## The task
Within the listing below, please show every line carrying the string "dados".
Records provided: Begin
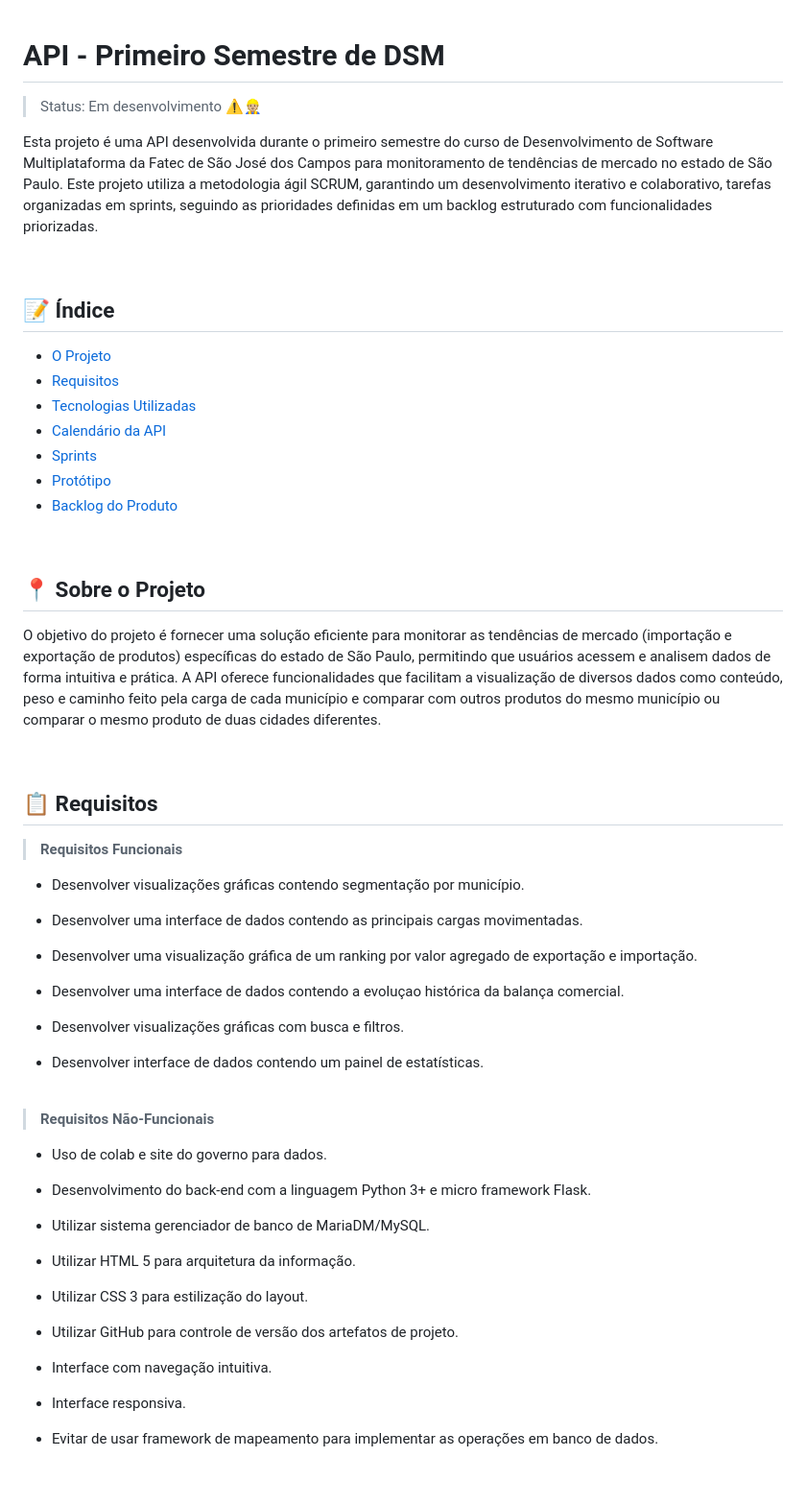
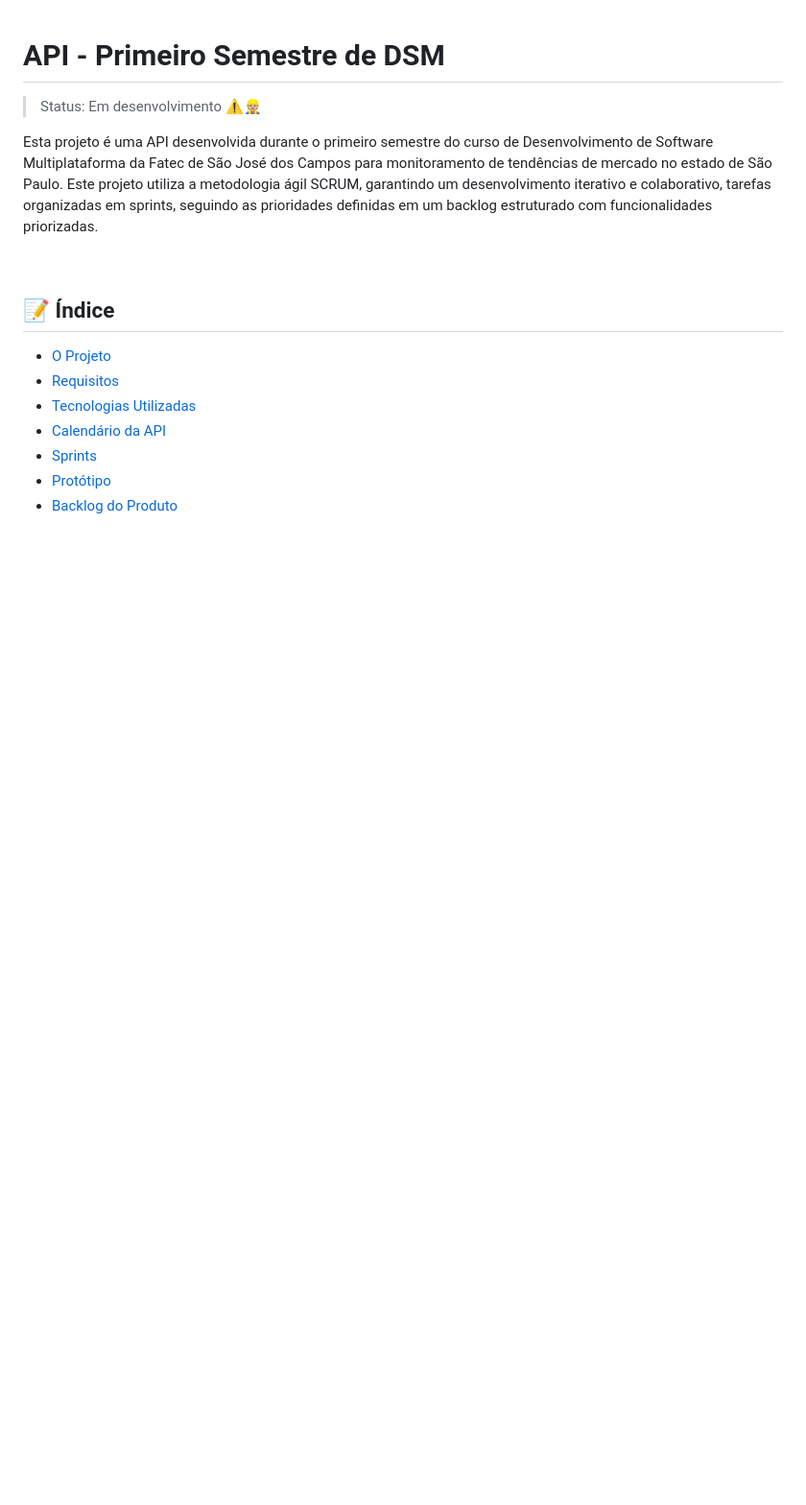
Before and after one commit to Team-Chronos/API-DSM-1SEMESTRE-2025, a Markdown page: README.md, the part around one of its changes. Shown at 96% size. GitHub-like rendering; blank space fills up the shorter version.

```diff
--- a/README.md
+++ b/README.md
@@ -14,61 +14,3 @@ Esta projeto é uma API desenvolvida durante o primeiro semestre do curso de Des
 * <a href='#sprints'> Sprints </a>
 * <a href='#prototipo'> Protótipo </a>
 * <a href='#backlog'> Backlog do Produto </a>
-
-<br>
-
-<span id='projeto'>
-
-## 📍 Sobre o Projeto
-
-O objetivo do projeto é fornecer uma solução eficiente para monitorar as tendências de mercado (importação e exportação de produtos) específicas do estado de São Paulo, permitindo que usuários acessem e analisem dados de forma intuitiva e prática. A API oferece funcionalidades que facilitam a visualização de diversos dados como conteúdo, peso e caminho feito pela carga de cada município e comparar com outros produtos do mesmo município ou comparar o mesmo produto de duas cidades diferentes.
-
-</span>
-
-<br>
-
-<span id="requisitos">
-
-## 📋 Requisitos
-> **Requisitos Funcionais**
-
-* Desenvolver visualizações gráficas contendo segmentação por município.
-
-* Desenvolver uma interface de dados contendo as principais cargas movimentadas.
-
-* Desenvolver uma visualização gráfica de um ranking por valor agregado de exportação e importação.
-
-* Desenvolver uma interface de dados contendo a evoluçao histórica da balança comercial.
-
-* Desenvolver visualizações gráficas com busca e filtros.
-
-* Desenvolver interface de dados contendo um painel de estatísticas.
-
-<br>
-
-> **Requisitos Não-Funcionais**
-
-* Uso de colab e site do governo para dados.
-
-* Desenvolvimento do back-end com a linguagem Python 3+ e micro framework Flask.
-
-* Utilizar sistema gerenciador de banco de MariaDM/MySQL.
-
-* Utilizar HTML 5 para arquitetura da informação.
-
-* Utilizar CSS 3 para estilização do layout.
-
-* Utilizar GitHub para controle de versão dos artefatos de projeto.
-
-* Interface com navegação intuitiva.
-
-* Interface responsiva.
-
-* Evitar de usar framework de mapeamento para implementar as operações em banco de dados.
-
-</span>
-
-<br>
-
-<span id='tecnologias'>
-
```
Also changed, not shown: other parts of README.md (+0 -25 lines).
Records provided: End
## Solution
-O objetivo do projeto é fornecer uma solução eficiente para monitorar as tendências de mercado (importação e exportação de produtos) específicas do estado de São Paulo, permitindo que usuários acessem e analisem dados de forma intuitiva e prática. A API oferece funcionalidades que facilitam a visualização de diversos dados como conteúdo, peso e caminho feito pela carga de cada município e comparar com outros produtos do mesmo município ou comparar o mesmo produto de duas cidades diferentes.
-* Desenvolver uma interface de dados contendo as principais cargas movimentadas.
-* Desenvolver uma interface de dados contendo a evoluçao histórica da balança comercial.
-* Desenvolver interface de dados contendo um painel de estatísticas.
-* Uso de colab e site do governo para dados.
-* Evitar de usar framework de mapeamento para implementar as operações em banco de dados.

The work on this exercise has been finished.